TASK DIRECTIONS:
All lines holding the word "import" should be located in the records and copied.

···

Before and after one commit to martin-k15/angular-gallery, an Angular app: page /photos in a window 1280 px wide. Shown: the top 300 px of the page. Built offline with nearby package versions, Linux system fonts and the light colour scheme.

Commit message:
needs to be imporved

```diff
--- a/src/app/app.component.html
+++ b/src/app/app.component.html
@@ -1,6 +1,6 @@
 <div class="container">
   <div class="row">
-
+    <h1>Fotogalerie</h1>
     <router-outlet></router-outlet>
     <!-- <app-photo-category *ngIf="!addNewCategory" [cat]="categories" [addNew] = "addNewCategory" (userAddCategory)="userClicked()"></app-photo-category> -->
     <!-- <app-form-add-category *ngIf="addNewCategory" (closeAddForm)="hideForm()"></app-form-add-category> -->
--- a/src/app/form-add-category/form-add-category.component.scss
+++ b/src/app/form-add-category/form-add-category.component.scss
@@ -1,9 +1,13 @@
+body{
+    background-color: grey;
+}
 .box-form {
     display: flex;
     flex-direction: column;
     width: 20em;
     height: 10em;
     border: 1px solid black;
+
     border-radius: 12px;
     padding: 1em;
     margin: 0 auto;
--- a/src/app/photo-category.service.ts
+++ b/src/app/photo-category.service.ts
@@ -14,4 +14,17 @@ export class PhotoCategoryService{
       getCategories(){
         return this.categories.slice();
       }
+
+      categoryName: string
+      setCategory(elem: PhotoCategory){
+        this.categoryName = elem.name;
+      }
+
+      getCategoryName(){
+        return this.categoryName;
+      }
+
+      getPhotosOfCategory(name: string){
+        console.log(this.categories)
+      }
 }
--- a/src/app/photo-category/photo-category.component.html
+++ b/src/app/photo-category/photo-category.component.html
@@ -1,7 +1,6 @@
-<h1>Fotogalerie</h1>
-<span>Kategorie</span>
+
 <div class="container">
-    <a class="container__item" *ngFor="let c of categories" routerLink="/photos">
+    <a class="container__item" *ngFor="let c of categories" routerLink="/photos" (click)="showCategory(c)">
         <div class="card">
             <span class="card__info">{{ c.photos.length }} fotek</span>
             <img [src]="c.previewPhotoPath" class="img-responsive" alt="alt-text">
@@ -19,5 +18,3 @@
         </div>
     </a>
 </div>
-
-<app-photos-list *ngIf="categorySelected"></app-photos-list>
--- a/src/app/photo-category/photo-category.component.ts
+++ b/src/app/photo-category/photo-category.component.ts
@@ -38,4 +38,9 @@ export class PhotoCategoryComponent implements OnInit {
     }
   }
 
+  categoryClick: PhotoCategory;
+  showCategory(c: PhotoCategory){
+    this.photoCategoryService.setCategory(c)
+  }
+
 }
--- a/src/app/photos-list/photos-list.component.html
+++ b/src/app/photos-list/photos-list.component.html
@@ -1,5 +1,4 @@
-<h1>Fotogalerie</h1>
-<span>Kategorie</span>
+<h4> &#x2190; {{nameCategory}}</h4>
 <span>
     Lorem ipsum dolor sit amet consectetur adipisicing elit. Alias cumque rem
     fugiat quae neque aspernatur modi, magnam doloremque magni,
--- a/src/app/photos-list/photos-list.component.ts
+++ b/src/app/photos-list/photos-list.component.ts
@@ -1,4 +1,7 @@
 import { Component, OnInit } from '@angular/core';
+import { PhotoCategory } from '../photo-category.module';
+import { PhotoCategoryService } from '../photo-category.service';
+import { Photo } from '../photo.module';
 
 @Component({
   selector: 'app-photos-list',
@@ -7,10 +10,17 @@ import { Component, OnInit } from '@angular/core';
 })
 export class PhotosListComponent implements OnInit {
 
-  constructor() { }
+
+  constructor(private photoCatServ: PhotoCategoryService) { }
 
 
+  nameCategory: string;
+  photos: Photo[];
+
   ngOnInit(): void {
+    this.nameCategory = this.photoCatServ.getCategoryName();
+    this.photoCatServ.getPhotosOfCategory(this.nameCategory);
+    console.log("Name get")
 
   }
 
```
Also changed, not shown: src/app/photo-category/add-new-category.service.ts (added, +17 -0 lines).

···

SOLUTION FOR THIS TASK:
 import { Component, OnInit } from '@angular/core';
+import { PhotoCategory } from '../photo-category.module';
+import { PhotoCategoryService } from '../photo-category.service';
+import { Photo } from '../photo.module';
@@ -7,10 +10,17 @@ import { Component, OnInit } from '@angular/core';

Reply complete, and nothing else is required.